Justice secretary Chris Grayling has said that the government will ban the police from issuing unconditional cautions to suspects who admit 'indictable-only' offences. These are offences that can only be tried in the Crown Court such as manslaughter, robbery and rape. It is also proposed that unconditional cautions will be scrapped for other serious offences, specifically possession of an offensive weapon, supplying class A drugs and sex offences against children.
An unconditional caution can be issued at the discretion of the police to a suspect who admits guilt. According to Ministry of Justice figures, 167,758 simple cautions were issued to adults in 2012 of which 493 related to 'indictable-only' matters. 962 were for possession of knives, 1,543 for possession of weapons, seven for child pornography and prostitution, 1,560 for cruelty to or neglect of children, 268 for possessing indecent photographs of children and 54 for supplying or offering to supply Class A drugs.
Mr Grayling said that the fact some of the most serious crimes resulted in "just a slap of the wrist" was "unacceptable and unfair".

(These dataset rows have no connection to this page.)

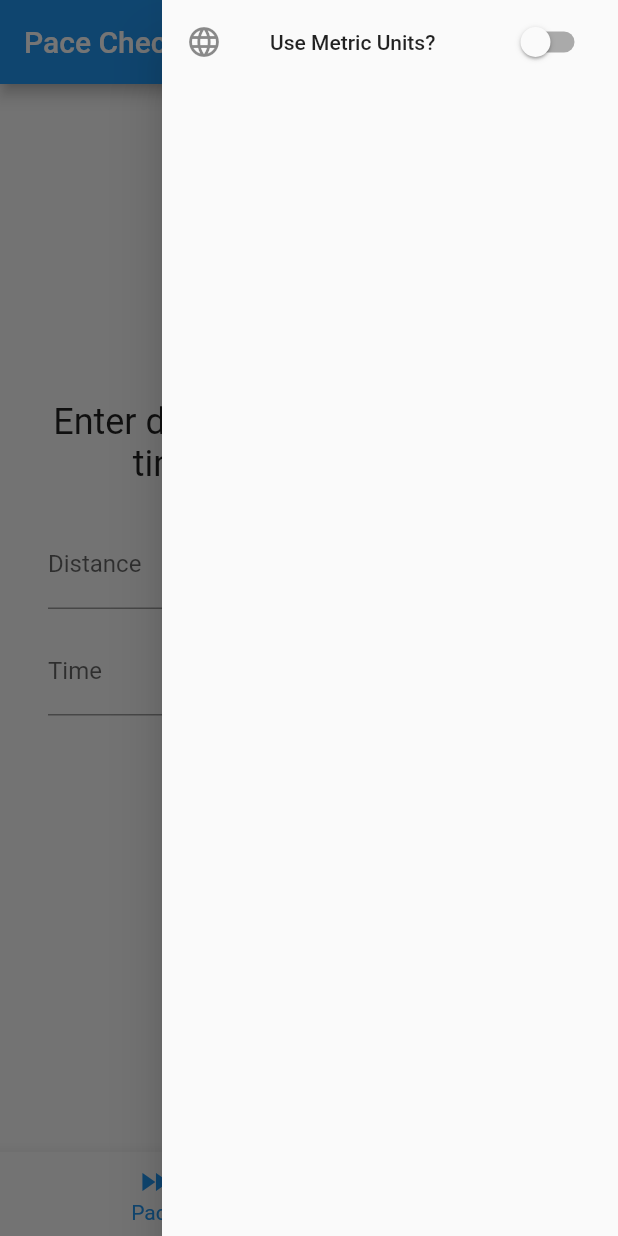
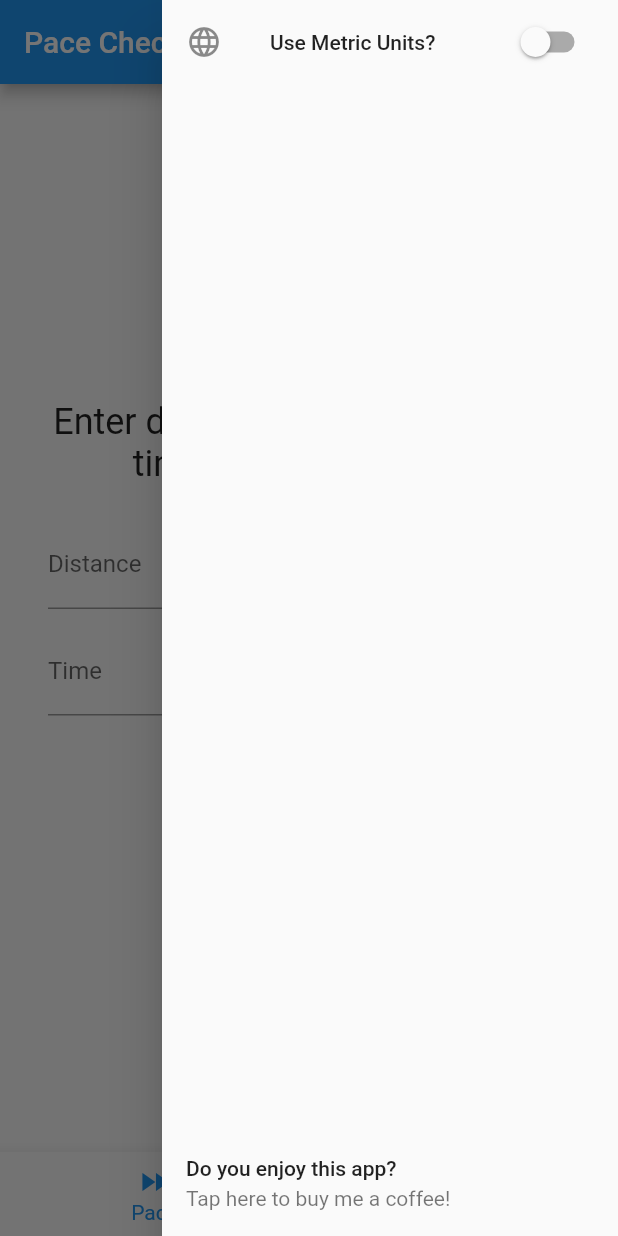
Before and after one commit to bmanley91/pace-setter-app, a Flutter app: the screen it shows after launch, with the side drawer open, on a phone screen of 412 x 824 dp. Run offline on Flutter 3.47's test engine with Material 2 defaults, Android fonts, the phone set to English and light mode, and no system bars; our stand-ins replace flutter_redux, redux.

Commit message:
Implemented shill tile

```diff
--- /dev/null
+++ b/lib/util/constants.dart
@@ -0,0 +1 @@
+const String kofiUrl = 'https://ko-fi.com/bmanley91';
--- a/lib/widgets/settings_drawer.dart
+++ b/lib/widgets/settings_drawer.dart
@@ -1,5 +1,8 @@
 import 'package:flutter/material.dart';
+import 'package:pace_tracker_app/util/constants.dart';
+import 'package:pace_tracker_app/widgets/shill.dart';
 import 'package:pace_tracker_app/widgets/unit_switcher.dart';
+import 'package:url_launcher/url_launcher.dart';
 
 class SettingsDrawer extends StatefulWidget {
   const SettingsDrawer({super.key});
@@ -12,8 +15,12 @@ class _SettingsDrawerState extends State<SettingsDrawer> {
   @override
   Widget build(BuildContext context) {
     return Drawer(
-      child: ListView(
-        children: const [UnitSwitcher()],
+      child: Column(
+        children: const [
+          SafeArea(child: UnitSwitcher()),
+          Spacer(),
+          SafeArea(child: Shill(urlLauncher: launch, url: kofiUrl))
+        ],
       ),
     );
   }
--- /dev/null
+++ b/lib/widgets/shill.dart
@@ -0,0 +1,24 @@
+import 'package:flutter/material.dart';
+
+class Shill extends StatelessWidget {
+  final Future<bool> Function(String target) urlLauncher;
+  final String url;
+  const Shill({super.key, required this.url, required this.urlLauncher});
+
+  @override
+  Widget build(BuildContext context) {
+    return ListTile(
+        title: const Text('Do you enjoy this app?'),
+        onTap: () => _launchLink(url),
+        subtitle: const Text('Tap here to buy me a coffee!'));
+  }
+
+  _launchLink(url) async {
+    try {
+      await urlLauncher(url);
+      debugPrint('Successfully launched $url');
+    } catch (err) {
+      throw 'Could not launch $url. $err';
+    }
+  }
+}
```
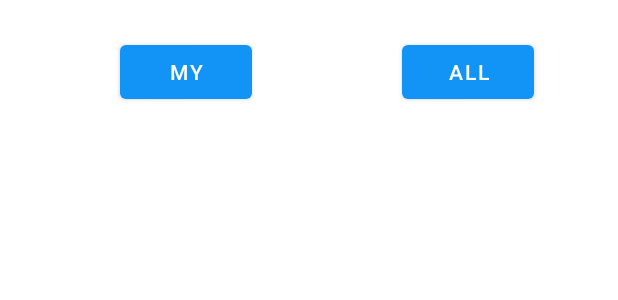
After one commit to HSR-Cheat-Sheets/mge-miniprojekt, an Android app: the layout fragment_party_switcher.xml on its own in the app's theme, with its tools: preview values and no code run, on a phone screen of 412 x 824 dp. The commit adds this screen. Shown: the top 300 px of the screen. Run offline under Robolectric (Android 15) with nearby library versions, the phone set to English and light mode, and no system bars.

Commit message:
init PartySwitcherFragment to switch between the screens

```diff
--- /dev/null
+++ b/app/app/src/main/res/layout/fragment_party_switcher.xml
@@ -0,0 +1,39 @@
+<?xml version="1.0" encoding="utf-8"?>
+<androidx.constraintlayout.widget.ConstraintLayout xmlns:android="http://schemas.android.com/apk/res/android"
+xmlns:app="http://schemas.android.com/apk/res-auto"
+xmlns:tools="http://schemas.android.com/tools"
+android:layout_width="match_parent"
+android:layout_height="match_parent"
+tools:context=".MainActivity">
+
+
+    <Button
+        android:id="@+id/button_my_parties"
+        android:layout_width="wrap_content"
+        android:layout_height="wrap_content"
+        android:layout_marginStart="80dp"
+        android:layout_marginTop="24dp"
+        android:text="my"
+        app:layout_constraintStart_toStartOf="parent"
+        app:layout_constraintTop_toTopOf="parent" />
+
+    <Button
+        android:id="@+id/button_all_parties"
+        android:layout_width="wrap_content"
+        android:layout_height="wrap_content"
+        android:layout_marginEnd="56dp"
+        android:text="all"
+        app:layout_constraintEnd_toEndOf="parent"
+        app:layout_constraintTop_toTopOf="@+id/button_my_parties" />
+
+    <FrameLayout
+        android:id="@+id/fragment_container"
+        android:layout_width="match_parent"
+        android:layout_height="0dp"
+        android:layout_marginTop="24dp"
+        app:layout_constraintBottom_toBottomOf="parent"
+        app:layout_constraintTop_toBottomOf="@+id/button_my_parties" />
+
+
+
+</androidx.constraintlayout.widget.ConstraintLayout>
--- a/app/app/src/main/res/values/strings.xml
+++ b/app/app/src/main/res/values/strings.xml
@@ -70,5 +70,7 @@
 
     <!-- Dashboard Fragemnt  -->
     <string name="dashboard_fragment_welcome_text">Welcome!</string>
+    <!-- TODO: Remove or change this placeholder text -->
+    <string name="hello_blank_fragment">Hello blank fragment</string>
 
 </resources>
```
Also changed, not shown: app/app/src/main/java/ch/zice/spp/fragments/PartiesFragment.kt (+7 -44 lines), app/app/src/main/java/ch/zice/spp/fragments/PartySwitcherFragment.kt (added, +126 -0 lines), app/app/src/main/res/layout/fragment_parties.xml (+4 -9 lines).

Articles are intended as an introduction to the topic and do not constitute legal advice.